● **Description of the task**:
Return the entries below word for word; no images should appear in the copy.

───── Data shown

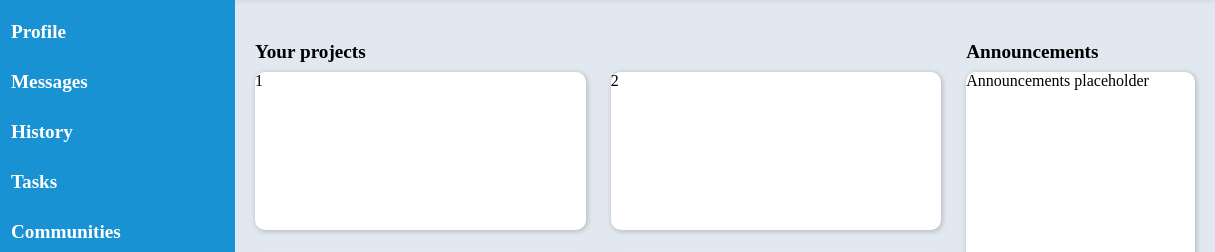
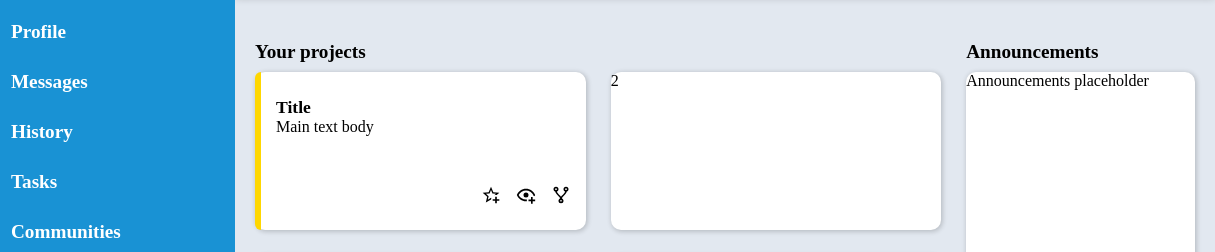
Before and after one commit to KlakCodes/odin-admin-dashboard, a plain HTML site: page index.html in a window 1280 px wide. Shown: the part 163-415 px from the top of the page, 65-1280 px from the left. Drawn offline with Linux system fonts and the light colour scheme.

Commit message:
Completed basic layout of the project card

```diff
--- a/index.html
+++ b/index.html
@@ -71,7 +71,20 @@
             <div class="content-block" id="projects">
                 <div id="header-projects" class="content-headers">Your projects</div>
                 <div class="content-projects">
-                    <div class="project">1</div>
+                    <div class="project">
+                        <div class="accent"></div>
+                        <div class="project-content">
+                            <div class="project-text">
+                                <div class="project-title">Title</div>
+                                <div class="project-body">Main text body</div>
+                            </div>
+                            <div class="project-buttons">
+                                <img src="images/star-plus-outline.svg" />
+                                <img src="images/eye-plus-outline.svg" />
+                                <img src="images/source-fork.svg" />
+                            </div>
+                        </div>
+                    </div>
                     <div class="project">2</div>
                     <div class="project">3</div>
                     <div class="project">4</div>
--- a/style.css
+++ b/style.css
@@ -197,3 +197,40 @@ img {
     border-radius: 10px;
     box-shadow: 1px 1px 5px 0.5px rgba(0,0,0,0.2);
 }
+
+.project {
+    display: grid;
+    grid-template-columns: 6px 1fr;
+}
+
+.accent {
+    grid-area: 1 / 1 / 2 / 2;
+    background-color: gold;
+    border-radius: 10px 0 0 10px;
+}
+
+.project-content {
+    display: grid;
+    grid-template-rows: 1fr 20px;
+    padding: 25px 15px;
+}
+
+.project-title {
+    font-size: 1.1em;
+    font-weight: 600;
+}
+
+.project-body {
+    font-size: 1em;
+}
+
+.project-buttons {
+    display: flex;
+    justify-content: flex-end;
+    gap: 15px;
+}
+
+.project-buttons > img {
+    width: 20px;
+    height: 20px;
+}
```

──────────

● **Answer to this exercise**:
Before and after one commit to KlakCodes/odin-admin-dashboard, a plain HTML site: page index.html in a window 1280 px wide. Shown: the part 163-415 px from the top of the page, 65-1280 px from the left. Drawn offline with Linux system fonts and the light colour scheme.

Commit message:
Completed basic layout of the project card

```diff
--- a/index.html
+++ b/index.html
@@ -71,7 +71,20 @@
             <div class="content-block" id="projects">
                 <div id="header-projects" class="content-headers">Your projects</div>
                 <div class="content-projects">
-                    <div class="project">1</div>
+                    <div class="project">
+                        <div class="accent"></div>
+                        <div class="project-content">
+                            <div class="project-text">
+                                <div class="project-title">Title</div>
+                                <div class="project-body">Main text body</div>
+                            </div>
+                            <div class="project-buttons">
+                                <img src="images/star-plus-outline.svg" />
+                                <img src="images/eye-plus-outline.svg" />
+                                <img src="images/source-fork.svg" />
+                            </div>
+                        </div>
+                    </div>
                     <div class="project">2</div>
                     <div class="project">3</div>
                     <div class="project">4</div>
--- a/style.css
+++ b/style.css
@@ -197,3 +197,40 @@ img {
     border-radius: 10px;
     box-shadow: 1px 1px 5px 0.5px rgba(0,0,0,0.2);
 }
+
+.project {
+    display: grid;
+    grid-template-columns: 6px 1fr;
+}
+
+.accent {
+    grid-area: 1 / 1 / 2 / 2;
+    background-color: gold;
+    border-radius: 10px 0 0 10px;
+}
+
+.project-content {
+    display: grid;
+    grid-template-rows: 1fr 20px;
+    padding: 25px 15px;
+}
+
+.project-title {
+    font-size: 1.1em;
+    font-weight: 600;
+}
+
+.project-body {
+    font-size: 1em;
+}
+
+.project-buttons {
+    display: flex;
+    justify-content: flex-end;
+    gap: 15px;
+}
+
+.project-buttons > img {
+    width: 20px;
+    height: 20px;
+}
```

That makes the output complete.